Campaign Issues Shaping Up For 2012

It appears that part of the President’s strategy for this election year is to stir up the hornet’s nest with Congress, creating a fight over nominations wherein some can argue he’s wrong but others can argue that he’s right–and regardless, he can set himself up to wage a public fight against the Congress, which is almost always in a President’s advantage, especially with a Congress as contentious as this one.

Meantime, the President has also announced major defense reorganization and spending cuts. Although the conservative Washington Times hosts a column saying good things about it, the Washington Post’s Jennifer Rubin takes what will likely be the standing conservative line of slamming it as dangerous and awful. Expect the issue of defense spending to suddenly appear in the Presidential campaign in a way it hasn’t in at least a decade if not more.

Meanwhile, good news for everybody (including Obama) is that the unemployment rate is down to “only” 8.5% (the unemployment rate people usually look at anyway). But I wouldn’t expect this to do too much to bolster Obama; while it’s good news considering how lousy things have been, in normal times 8.5% unemployment would be considered pretty lousy. So expect Republicans to capitalize on that and try to convince voters that it’s nowhere near enough; Obama’s best hope will be that it continues to improve from month to month and quarter to quarter. Although actually that should be everybody’s hope. Nevertheless expect Republicans to hammer home the message that it’s not enough.

  • roylofquist

    Dean,

    People don’t hang on the published unemployment numbers. It’s far more personal than that. They are painfully aware of friends and family who are out of work or having a hard time.

    Most political analysis, misguided to to a large extent, assumes that people have no memory. Harping on the failures of the previous administration at this point only reminds people of happier times.

    The Obama administration, according to blatant leaks, intends to rerun Truman’s 1948 “do nothing Congress” campaign. This is great progress for them. I thought they’d never stop running against Herbert Hoover.

    Best,

    Roy

  • http://www.jaeddy.com John Eddy

    U-6 (people who have run out of benefits, or stopped looking, or taken part-time jobs because full time is not available) is at 15.2%. When it gets under 10% I’ll start having real confidence.

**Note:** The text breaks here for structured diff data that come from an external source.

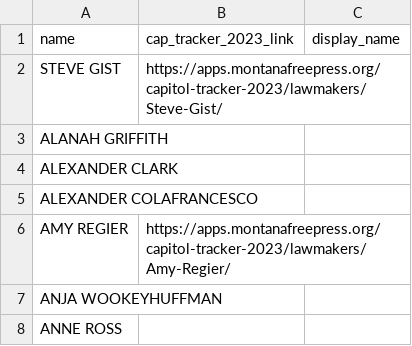
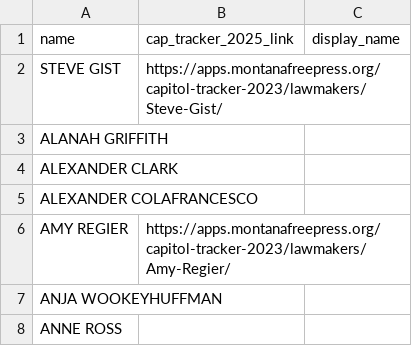
Before and after one commit to mtfreepress/mt-2026-elections, a CSV file: inputs/content/lege-candidate-annotations.csv, drawn as a sheet; only a part is shown.

```diff
--- a/inputs/content/lege-candidate-annotations.csv
+++ b/inputs/content/lege-candidate-annotations.csv
@@ -1,2 +1,2 @@
-name,cap_tracker_2023_link,display_name
+name,cap_tracker_2025_link,display_name
 STEVE GIST,https://apps.montanafreepress.org/capitol-tracker-2023/lawmakers/Steve-Gist/,
```
Also changed, not shown: 9 other files.
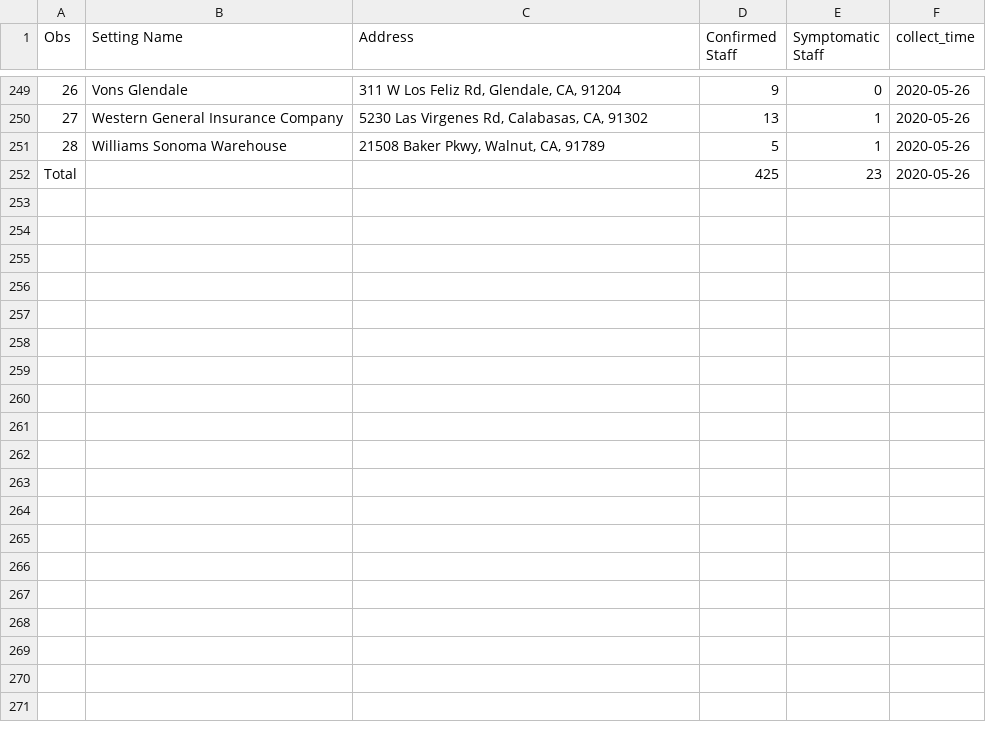
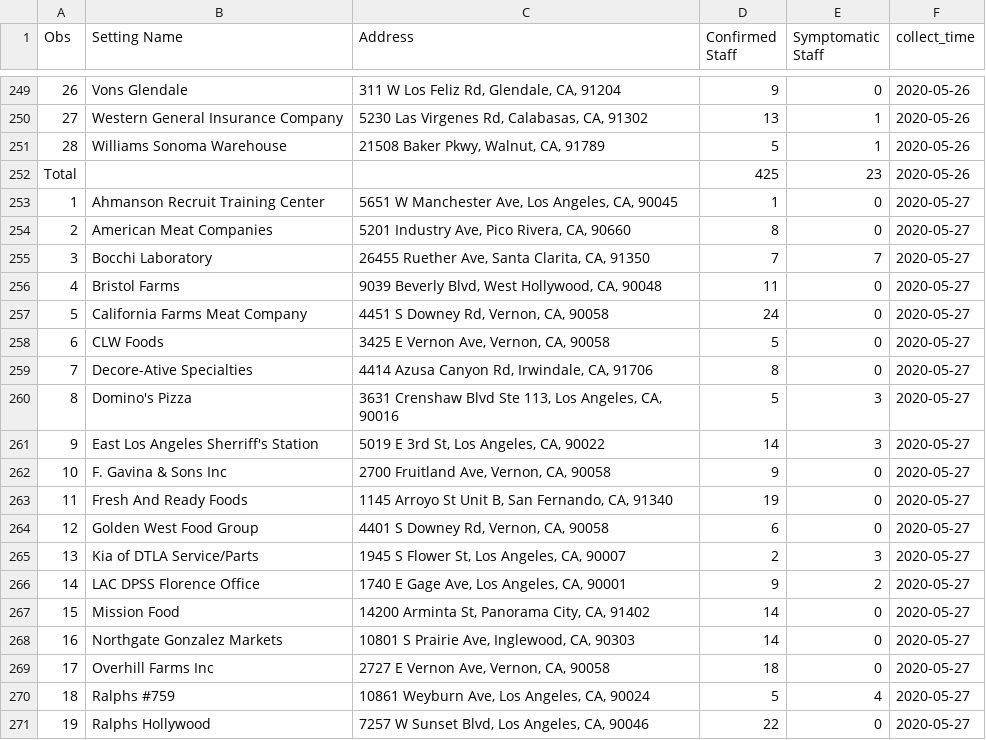
Before and after one commit to GRMDS/2020Covid19_challenge, a CSV file: LA_County_Public_Health/Non-Residential_Settings.csv, drawn as a sheet; only a part is shown, gaps mark what is left out; the diff covers the shown part only; the diff names each change by its address in the sheet, - before the commit and + after, or states it on an @@ line.

```diff
--- a/LA_County_Public_Health/Non-Residential_Settings.csv
+++ b/LA_County_Public_Health/Non-Residential_Settings.csv
+row 253: 1 | Ahmanson Recruit Training Center | 5651 W Manchester Ave, Los Angeles, CA, 90045 | 1 | 0 | 2020-05-27
+row 254: 2 | American Meat Companies | 5201 Industry Ave, Pico Rivera, CA, 90660 | 8 | 0 | 2020-05-27
+row 255: 3 | Bocchi Laboratory | 26455 Ruether Ave, Santa Clarita, CA, 91350 | 7 | 7 | 2020-05-27
+row 256: 4 | Bristol Farms | 9039 Beverly Blvd, West Hollywood, CA, 90048 | 11 | 0 | 2020-05-27
+row 257: 5 | California Farms Meat Company | 4451 S Downey Rd, Vernon, CA, 90058 | 24 | 0 | 2020-05-27
+row 258: 6 | CLW Foods | 3425 E Vernon Ave, Vernon, CA, 90058 | 5 | 0 | 2020-05-27
+row 259: 7 | Decore-Ative Specialties | 4414 Azusa Canyon Rd, Irwindale, CA, 91706 | 8 | 0 | 2020-05-27
+row 260: 8 | Domino's Pizza | 3631 Crenshaw Blvd Ste 113, Los Angeles, CA, 90016 | 5 | 3 | 2020-05-27
+row 261: 9 | East Los Angeles Sherriff's Station | 5019 E 3rd St, Los Angeles, CA, 90022 | 14 | 3 | 2020-05-27
+row 262: 10 | F. Gavina & Sons Inc | 2700 Fruitland Ave, Vernon, CA, 90058 | 9 | 0 | 2020-05-27
+row 263: 11 | Fresh And Ready Foods | 1145 Arroyo St Unit B, San Fernando, CA, 91340 | 19 | 0 | 2020-05-27
+row 264: 12 | Golden West Food Group | 4401 S Downey Rd, Vernon, CA, 90058 | 6 | 0 | 2020-05-27
+row 265: 13 | Kia of DTLA Service/Parts | 1945 S Flower St, Los Angeles, CA, 90007 | 2 | 3 | 2020-05-27
+row 266: 14 | LAC DPSS Florence Office | 1740 E Gage Ave, Los Angeles, CA, 90001 | 9 | 2 | 2020-05-27
+row 267: 15 | Mission Food | 14200 Arminta St, Panorama City, CA, 91402 | 14 | 0 | 2020-05-27
+row 268: 16 | Northgate Gonzalez Markets | 10801 S Prairie Ave, Inglewood, CA, 90303 | 14 | 0 | 2020-05-27
+row 269: 17 | Overhill Farms Inc | 2727 E Vernon Ave, Vernon, CA, 90058 | 18 | 0 | 2020-05-27
+row 270: 18 | Ralphs #759 | 10861 Weyburn Ave, Los Angeles, CA, 90024 | 5 | 4 | 2020-05-27
+row 271: 19 | Ralphs Hollywood | 7257 W Sunset Blvd, Los Angeles, CA, 90046 | 22 | 0 | 2020-05-27
```
Also changed, not shown: 11 added rows elsewhere in this file, LA_County_Public_Health/LA_county_cases_summary/Age_group.csv, LA_County_Public_Health/LA_county_cases_summary/Deaths.csv, 7 other files.
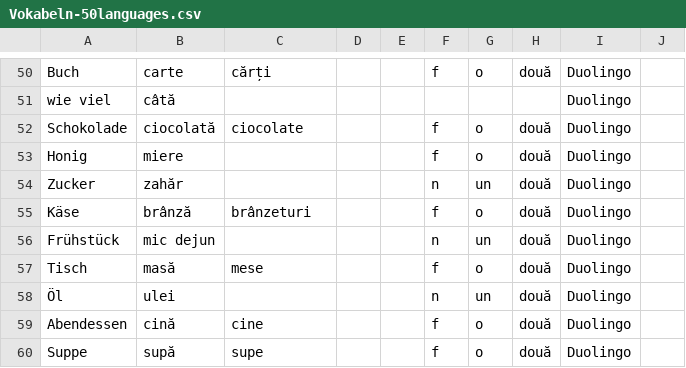
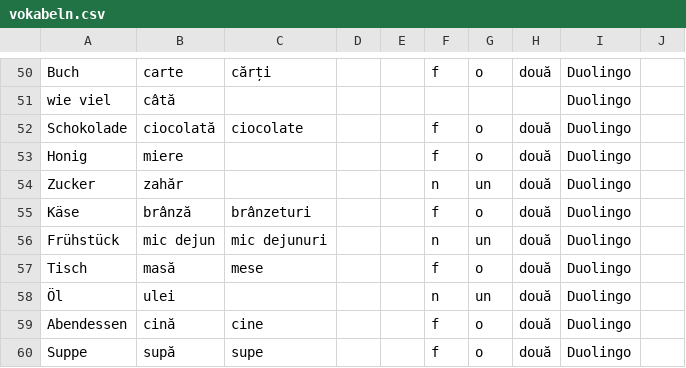
Before and after one commit to Born2Root/ro_de_vocab_anki, a CSV file: vokabeln.csv (was Vokabeln-50languages.csv), drawn as a sheet; only a part is shown, gaps mark what is left out; the diff covers the shown part only.

```diff
--- a/Vokabeln-50languages.csv
+++ b/vokabeln.csv
@@ -55,3 +55,3 @@ Zucker;zahăr;;;;n;un;două;Duolingo;
 Käse;brânză;brânzeturi;;;f;o;două;Duolingo;
-Frühstück;mic dejun;;;;n;un;două;Duolingo;
+Frühstück;mic dejun;mic dejunuri;;;n;un;două;Duolingo;
 Tisch;masă;mese;;;f;o;două;Duolingo;
```
Also changed, not shown: 24 added rows and 1 edited cell elsewhere in this file, 3 other files.
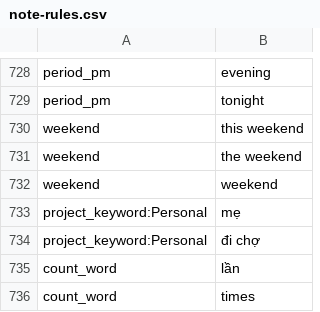
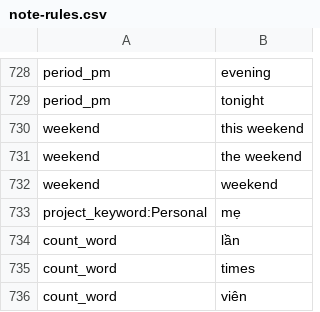
Before and after one commit to 02bbits/Agendal, a CSV file: backend/resources/notes/note-rules.csv, drawn as a sheet; only a part is shown, gaps mark what is left out; the shorter side is filled out with more unchanged rows; the diff names each change by its address in the sheet, - before the commit and + after, or states it on an @@ line.

Commit message:
fix(notes): drop the đi chợ project keyword
Corpus seed C-051 expects 'Đi chợ' with no project; the business rules list only gym, mum and groceries for Personal.

```diff
--- a/backend/resources/notes/note-rules.csv
+++ b/backend/resources/notes/note-rules.csv
-row 734: project_keyword:Personal | đi chợ
```
Also changed, not shown: 1 other file.
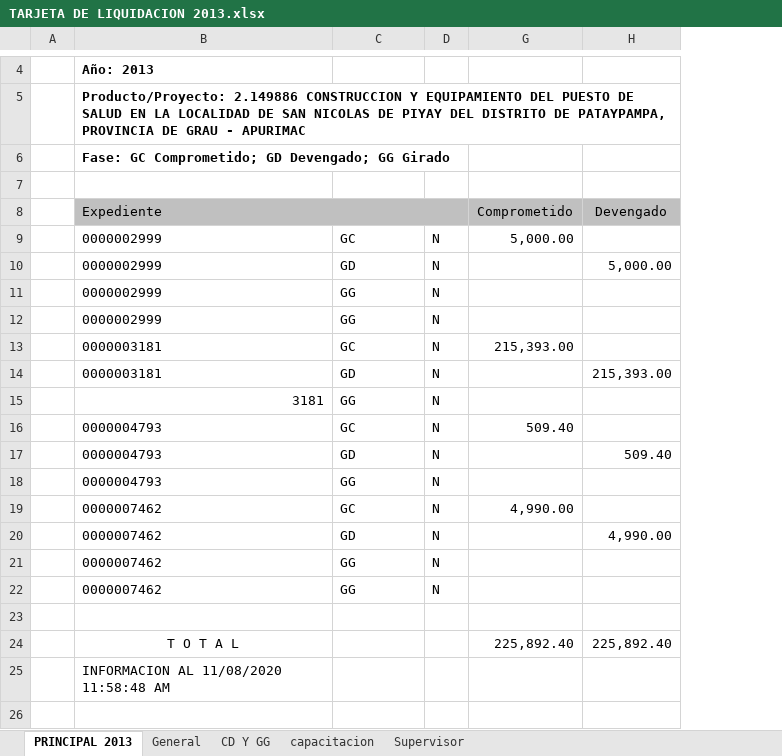
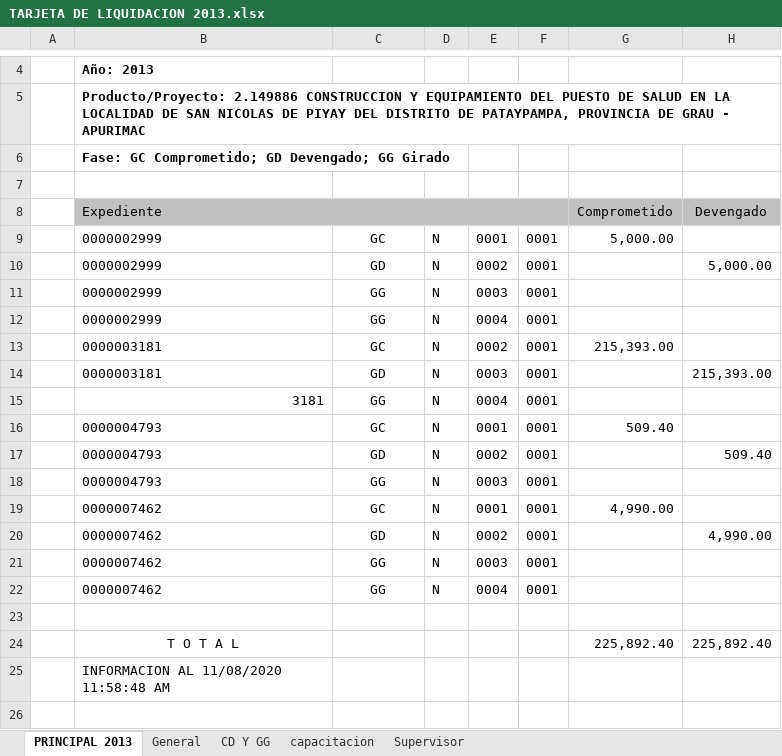
Before and after one commit to GLORIACHAHUAYLLAPALOMINO/SUPERVISION2020, an Excel workbook: TARJETA PATAYPAMPA/TARJETA DE LIQUIDACION 2013.xlsx, sheet PRINCIPAL 2013, drawn as a sheet; only a part is shown, gaps mark what is left out; values as stored, in another font and other column widths than the file's, no borders; conditional formats not drawn; the diff covers the shown part only; the diff names each change by its address in the sheet, - before the commit and + after, or states it on an @@ line.

Commit message:
Update TARJETA DE LIQUIDACION 2013.xlsx

```diff
--- a/TARJETA PATAYPAMPA/TARJETA DE LIQUIDACION 2013.xlsx (sheet PRINCIPAL 2013)
+++ b/TARJETA PATAYPAMPA/TARJETA DE LIQUIDACION 2013.xlsx (sheet PRINCIPAL 2013)
@@ column E unhidden, rows 9-22: 0001 | 0002 | 0003 | 0004 | 0002 | 0003 | 0004 | 0001 | 0002 | 0003 | 0001 | 0002 | 0003 | 0004 @@
@@ column F unhidden, rows 9-22: all 0001 @@
-C9:C22 alignment: left
+C9:C22 alignment: center
```
Also changed, not shown: 24 removed rows elsewhere in this sheet, sheet CD Y GG.
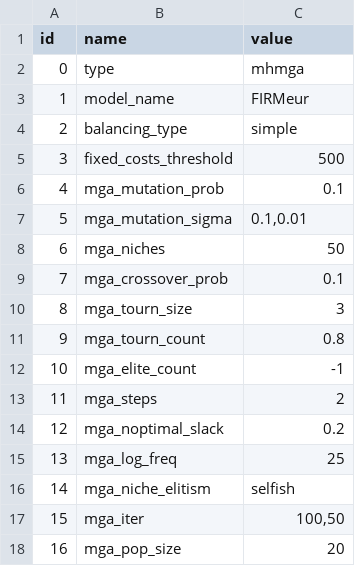
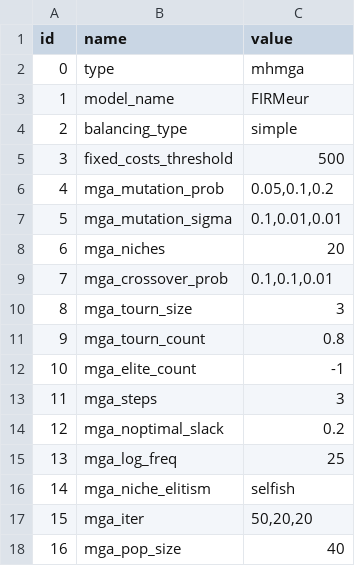
Before and after one commit to HThawley/FIRMEurope, a CSV file: inputs/config/config.csv, drawn as a sheet.

```diff
--- a/inputs/config/config.csv
+++ b/inputs/config/config.csv
@@ -5,6 +5,6 @@ id,name,value
 3,fixed_costs_threshold,500
-4,mga_mutation_prob,0.1
-5,mga_mutation_sigma,"0.1,0.01"
-6,mga_niches,50
-7,mga_crossover_prob,0.1
+4,mga_mutation_prob,"0.05,0.1,0.2"
+5,mga_mutation_sigma,"0.1,0.01,0.01"
+6,mga_niches,20
+7,mga_crossover_prob,"0.1,0.1,0.01"
 8,mga_tourn_size,3
@@ -12,3 +12,3 @@ id,name,value
 10,mga_elite_count,-1
-11,mga_steps,2
+11,mga_steps,3
 12,mga_noptimal_slack,0.2
@@ -16,3 +16,3 @@ id,name,value
 14,mga_niche_elitism,selfish
-15,mga_iter,"100,50"
-16,mga_pop_size,20
+15,mga_iter,"50,20,20"
+16,mga_pop_size,40
```
Also changed, not shown: 1 other file.
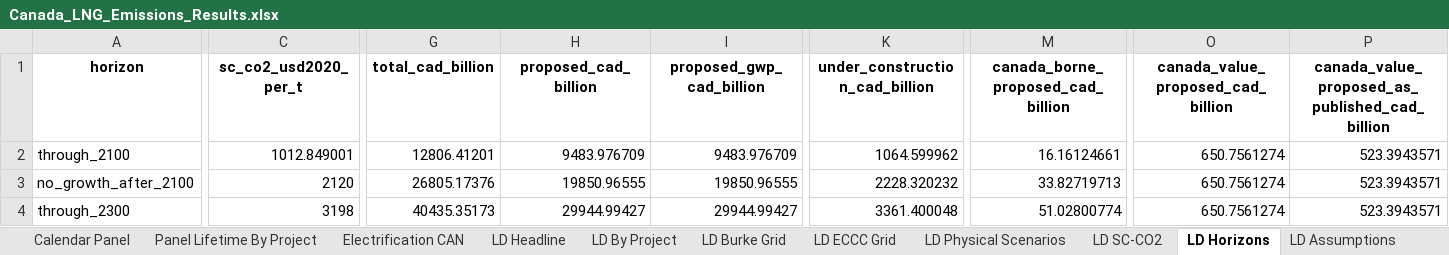
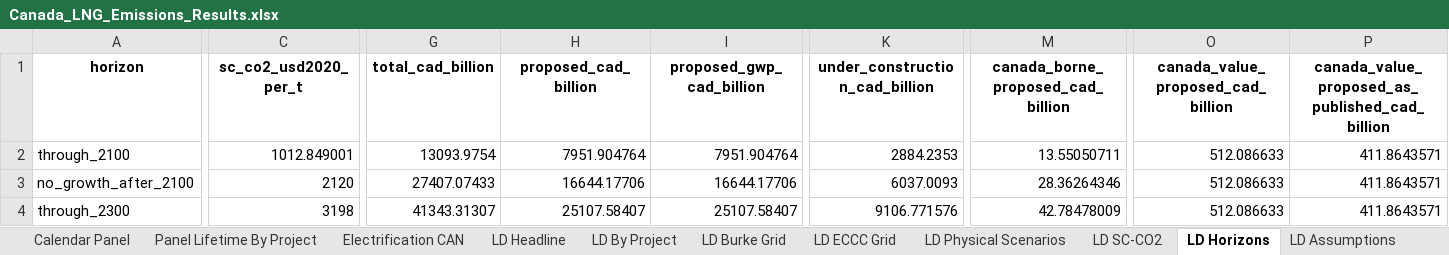
Before and after one commit to FStretch/canada_lng_carbon_bomb, an Excel workbook: Outputs/Canada_LNG_Emissions_Results.xlsx, sheet LD Horizons, drawn as a sheet; only a part is shown, gaps mark what is left out; values as stored, in another font and other column widths than the file's, no borders; the diff covers the shown part only; the diff names each change by its address in the sheet, - before the commit and + after, or states it on an @@ line.

```diff
--- a/Outputs/Canada_LNG_Emissions_Results.xlsx (sheet LD Horizons)
+++ b/Outputs/Canada_LNG_Emissions_Results.xlsx (sheet LD Horizons)
-G2 (total_cad_billion): 12806.41201
+G2 (total_cad_billion): 13093.9754
-H2 (proposed_cad_billion): 9483.976709
+H2 (proposed_cad_billion): 7951.904764
-I2 (proposed_gwp_cad_billion): 9483.976709
+I2 (proposed_gwp_cad_billion): 7951.904764
-K2 (under_construction_cad_billion): 1064.599962
+K2 (under_construction_cad_billion): 2884.2353
-M2: 16.16124661
+M2: 13.55050711
-O2:O4: 650.7561274
+O2:O4: 512.086633
-P2:P4: 523.3943571
+P2:P4: 411.8643571
-G3 (total_cad_billion): 26805.17376
+G3 (total_cad_billion): 27407.07433
-H3 (proposed_cad_billion): 19850.96555
+H3 (proposed_cad_billion): 16644.17706
-I3 (proposed_gwp_cad_billion): 19850.96555
+I3 (proposed_gwp_cad_billion): 16644.17706
-K3 (under_construction_cad_billion): 2228.320232
+K3 (under_construction_cad_billion): 6037.0093
-M3: 33.82719713
+M3: 28.36264346
-G4 (total_cad_billion): 40435.35173
+G4 (total_cad_billion): 41343.31307
-H4 (proposed_cad_billion): 29944.99427
+H4 (proposed_cad_billion): 25107.58407
-I4 (proposed_gwp_cad_billion): 29944.99427
+I4 (proposed_gwp_cad_billion): 25107.58407
-K4 (under_construction_cad_billion): 3361.400048
+K4 (under_construction_cad_billion): 9106.771576
-M4: 51.02800774
+M4: 42.78478009
```
Also changed, not shown: 39 edited cells elsewhere in this sheet, sheet Calendar Panel, sheet By Chain, sheet By Project, sheet Summary, sheet Paper Set, sheet LD Headline, 16 more sheets, 34 other files.
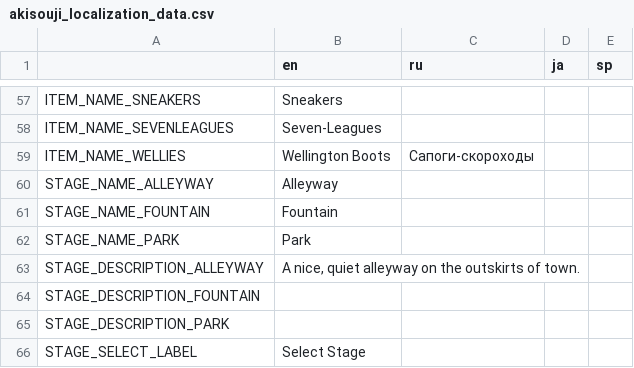
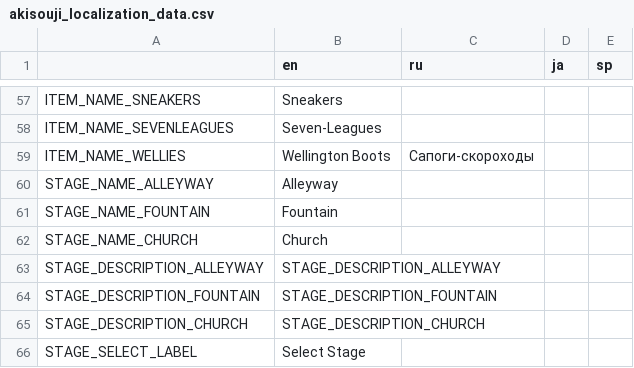
Before and after one commit to Aeterasu/akisouji, a CSV file: project/assets/localization/akisouji_localization_data.csv, drawn as a sheet; only a part is shown, gaps mark what is left out.

Commit message:
Fountain map base

```diff
--- a/project/assets/localization/akisouji_localization_data.csv
+++ b/project/assets/localization/akisouji_localization_data.csv
@@ -61,6 +61,6 @@ STAGE_NAME_ALLEYWAY,Alleyway,,,
 STAGE_NAME_FOUNTAIN,Fountain,,,
-STAGE_NAME_PARK,Park,,,
-STAGE_DESCRIPTION_ALLEYWAY,"A nice, quiet alleyway on the outskirts of town.",,,
-STAGE_DESCRIPTION_FOUNTAIN,,,,
-STAGE_DESCRIPTION_PARK,,,,
+STAGE_NAME_CHURCH,Church,,,
+STAGE_DESCRIPTION_ALLEYWAY,STAGE_DESCRIPTION_ALLEYWAY,,,
+STAGE_DESCRIPTION_FOUNTAIN,STAGE_DESCRIPTION_FOUNTAIN,,,
+STAGE_DESCRIPTION_CHURCH,STAGE_DESCRIPTION_CHURCH,,,
 STAGE_SELECT_LABEL,Select Stage,,,
```
Also changed, not shown: 37 other files.
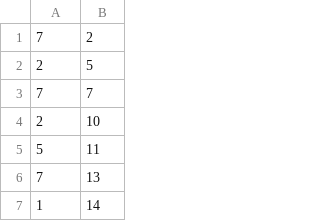
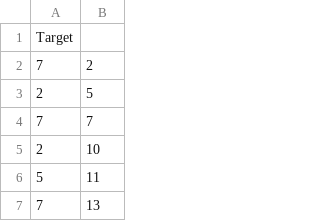
Before and after one commit to QuNB-Repo/DLCheM, a CSV file: data/label/3000/label-o.csv, drawn as a sheet; only a part is shown; the shorter side is filled out with more unchanged rows.

Commit message:
working-on-labelling

```diff
--- a/data/label/3000/label-o.csv
+++ b/data/label/3000/label-o.csv
@@ -1 +1,2 @@
+Target,
 7,2
```
Also changed, not shown: 14 other files.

Make no mistake: the numbers are moving in the right direction, but they are not there yet by a long shot.

    Bear in mind I lost my job in 2009, then got a job in 2010, but I still make about 25K per year (after adjustments) less than I used to- just shy of 2/3 of my former wage (again, after adjustments such as cost of living, health insurance, et. al.).

  • http://www.deanesmay.com Dean Esmay

    As I was just discussing with Dishman a few days ago, I’m quite agreed that the unemployment numbers we generally see are a highly flawed indicator. Dishman then and John now are right that U-6 (which more thoroughly measures things such as people who’ve exhausted their benefits, have all but given up, or are stuck with part-time because they can’t find full-time) is the more important number, but even that is inadequate I would argue. I am much like John, although I envy him: I work full time, but I wish I was making as much as 2/3rds what I used to make.

    Nevertheless I would have to take some issue with Roy’s assertion that looking back at the previous administration will only make people think of better times; you may recall that I voted for Mr. Bush twice, proudly so, and I remain quite proud of the fact that I did so and believe that, like Harry Truman, he will eventually be remembered fondly as a very good President (for Mr. Bush was a very good President indeed). That said, President Bush came into office with an already-faltering economy, saw things improve a few years into his Presidency, and then the economy began a nose-dive well before he left. Mr. Obama came into office with a terrible economy already well set in, and I believe most voters know that. What they hoped was that he would make things better.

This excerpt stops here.